(Source data)
----
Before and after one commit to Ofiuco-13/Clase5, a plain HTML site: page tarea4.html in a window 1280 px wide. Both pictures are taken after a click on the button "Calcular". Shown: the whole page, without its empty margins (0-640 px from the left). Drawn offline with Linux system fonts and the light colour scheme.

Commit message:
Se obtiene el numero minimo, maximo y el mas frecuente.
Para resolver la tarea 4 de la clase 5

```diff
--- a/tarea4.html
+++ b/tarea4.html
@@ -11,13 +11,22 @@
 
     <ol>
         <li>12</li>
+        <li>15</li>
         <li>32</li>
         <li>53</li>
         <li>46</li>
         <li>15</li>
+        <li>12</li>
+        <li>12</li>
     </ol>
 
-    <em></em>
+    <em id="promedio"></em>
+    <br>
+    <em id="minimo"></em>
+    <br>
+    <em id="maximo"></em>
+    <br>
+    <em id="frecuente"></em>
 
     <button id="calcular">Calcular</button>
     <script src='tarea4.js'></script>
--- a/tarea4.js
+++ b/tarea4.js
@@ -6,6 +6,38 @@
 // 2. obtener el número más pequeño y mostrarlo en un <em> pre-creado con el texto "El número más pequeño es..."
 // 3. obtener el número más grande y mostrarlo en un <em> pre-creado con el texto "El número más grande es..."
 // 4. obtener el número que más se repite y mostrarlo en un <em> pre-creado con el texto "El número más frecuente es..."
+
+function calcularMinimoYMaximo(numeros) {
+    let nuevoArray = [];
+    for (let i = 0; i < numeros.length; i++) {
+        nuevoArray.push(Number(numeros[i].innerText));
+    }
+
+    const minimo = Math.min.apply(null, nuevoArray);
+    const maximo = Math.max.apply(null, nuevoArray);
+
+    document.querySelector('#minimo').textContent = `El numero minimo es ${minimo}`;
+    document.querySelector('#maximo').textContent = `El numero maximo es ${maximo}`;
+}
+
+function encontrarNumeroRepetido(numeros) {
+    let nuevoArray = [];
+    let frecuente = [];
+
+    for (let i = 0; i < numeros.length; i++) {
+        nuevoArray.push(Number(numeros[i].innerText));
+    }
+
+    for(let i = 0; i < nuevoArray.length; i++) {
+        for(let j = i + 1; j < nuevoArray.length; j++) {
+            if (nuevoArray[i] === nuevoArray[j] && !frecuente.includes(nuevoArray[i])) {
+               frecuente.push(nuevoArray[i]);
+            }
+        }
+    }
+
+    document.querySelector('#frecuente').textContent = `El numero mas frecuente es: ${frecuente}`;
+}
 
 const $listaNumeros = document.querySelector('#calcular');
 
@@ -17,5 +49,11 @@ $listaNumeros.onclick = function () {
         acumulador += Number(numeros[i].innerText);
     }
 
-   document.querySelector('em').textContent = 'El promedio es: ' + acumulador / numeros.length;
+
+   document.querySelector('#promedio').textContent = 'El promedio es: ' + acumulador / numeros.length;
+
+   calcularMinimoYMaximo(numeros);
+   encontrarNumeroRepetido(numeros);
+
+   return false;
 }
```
----
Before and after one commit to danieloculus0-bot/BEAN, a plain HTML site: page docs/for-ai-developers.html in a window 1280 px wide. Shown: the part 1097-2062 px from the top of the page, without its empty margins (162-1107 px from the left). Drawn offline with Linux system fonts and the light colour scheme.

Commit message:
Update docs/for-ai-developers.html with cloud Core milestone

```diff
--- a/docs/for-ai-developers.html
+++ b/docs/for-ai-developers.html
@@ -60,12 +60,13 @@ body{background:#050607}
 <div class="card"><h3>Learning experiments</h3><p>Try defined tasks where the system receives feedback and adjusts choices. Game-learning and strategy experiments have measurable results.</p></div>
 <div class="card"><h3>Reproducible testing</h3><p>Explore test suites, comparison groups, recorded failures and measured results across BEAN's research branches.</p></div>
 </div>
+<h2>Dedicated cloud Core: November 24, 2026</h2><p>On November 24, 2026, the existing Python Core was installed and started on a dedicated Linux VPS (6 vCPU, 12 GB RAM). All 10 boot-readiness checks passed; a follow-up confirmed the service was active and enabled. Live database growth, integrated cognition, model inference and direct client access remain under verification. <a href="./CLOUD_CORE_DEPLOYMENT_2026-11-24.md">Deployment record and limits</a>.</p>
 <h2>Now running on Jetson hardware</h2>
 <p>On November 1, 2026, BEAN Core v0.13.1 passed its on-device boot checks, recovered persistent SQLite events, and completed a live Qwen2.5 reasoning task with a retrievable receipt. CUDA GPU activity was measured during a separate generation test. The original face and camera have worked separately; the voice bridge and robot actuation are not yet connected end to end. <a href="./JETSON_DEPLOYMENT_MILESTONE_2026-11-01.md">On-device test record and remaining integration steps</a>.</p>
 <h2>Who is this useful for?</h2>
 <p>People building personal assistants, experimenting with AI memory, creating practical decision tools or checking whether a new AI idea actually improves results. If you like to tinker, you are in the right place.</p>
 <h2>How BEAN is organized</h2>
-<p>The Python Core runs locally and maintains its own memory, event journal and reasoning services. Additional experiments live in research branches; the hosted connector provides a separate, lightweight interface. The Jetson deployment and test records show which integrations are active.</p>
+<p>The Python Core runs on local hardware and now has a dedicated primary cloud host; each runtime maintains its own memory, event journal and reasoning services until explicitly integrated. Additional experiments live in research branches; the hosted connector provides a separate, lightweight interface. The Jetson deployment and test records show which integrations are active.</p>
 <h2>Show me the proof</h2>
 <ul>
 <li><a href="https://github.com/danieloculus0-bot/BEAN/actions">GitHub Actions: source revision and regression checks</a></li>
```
----
### [Your objective]
Could you filter the entries above for lines holding the string "apply" and copy them?

### [Reply to the task]
+    const minimo = Math.min.apply(null, nuevoArray);
+    const maximo = Math.max.apply(null, nuevoArray);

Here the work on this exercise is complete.